On motion of Mr. Teter of Upshur,

Ordered, That the committee on Roads, &c., inquire into the propriety of rebuilding the bridge over the Buckhannon river on the line of the Staunton and Parkersburg Turnpike near the town of Buckhannon.

Mr. Copley presented a memorial from William Nixon, Collector of the Revenue for Wayne county, accompanied by an affidavit deposing that in September, 1862, he was robbed of eight hundred and forty-five dollars belonging to the State, and praying restitution of the same.

The memorial was referred to the committee on Claims and Grievances.

The consideration of House Bill No. 38, was resumed, and the question being on the amendment offered by Mr. Kramer, it was rejected.

The bill was amended, on motion of Mr. Griffith, by striking out “Governor” in line two hundred and seven, and substituting “Sheriff,” and by striking out “this State” in line two hundred and eight, and substituting “his county;” and further, on motion of Mr. Lamb, by adding to the third section the following: “Where the court may deem it proper, it may cause a jury to be empanneled to try any question of fact arising upon such notion;” and further, on motion of the same gentleman, by striking out “alien” before “enemy,” wherever it occurs; and still further, on motion of Mr. Ballard, by striking out “lawful for” in line two hundred and seven, and substituting “the duty of.”

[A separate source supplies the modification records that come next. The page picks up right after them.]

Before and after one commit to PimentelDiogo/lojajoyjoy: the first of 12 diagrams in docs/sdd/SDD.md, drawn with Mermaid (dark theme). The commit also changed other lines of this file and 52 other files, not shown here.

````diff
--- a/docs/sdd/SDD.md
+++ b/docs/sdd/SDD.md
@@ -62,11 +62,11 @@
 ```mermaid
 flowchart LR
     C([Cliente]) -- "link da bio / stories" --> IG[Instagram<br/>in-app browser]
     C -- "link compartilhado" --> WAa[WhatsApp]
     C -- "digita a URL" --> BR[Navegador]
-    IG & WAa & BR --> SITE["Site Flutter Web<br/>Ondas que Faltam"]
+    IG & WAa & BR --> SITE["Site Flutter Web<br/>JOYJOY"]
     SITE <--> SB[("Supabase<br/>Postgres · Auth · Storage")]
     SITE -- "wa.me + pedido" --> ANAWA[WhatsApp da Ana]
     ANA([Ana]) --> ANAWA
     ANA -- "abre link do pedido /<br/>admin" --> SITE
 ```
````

The bill was then ordered to engrossment.

On motion of Mr. Van Winkle,

Resolved, That 500 copies of “An Act to provide for the division into townships of the several counties in the State,” of the first section of the seventh article of the Constitution, and of a tabular statement of the white population of each county, according to the United States census of 1860, be printed for the use of the commissioners appointed by the above entitled Act.

On motion, the House adjourned.


Timeline of West Virginia: Civil War and Statehood: July 1863

West Virginia Archives and History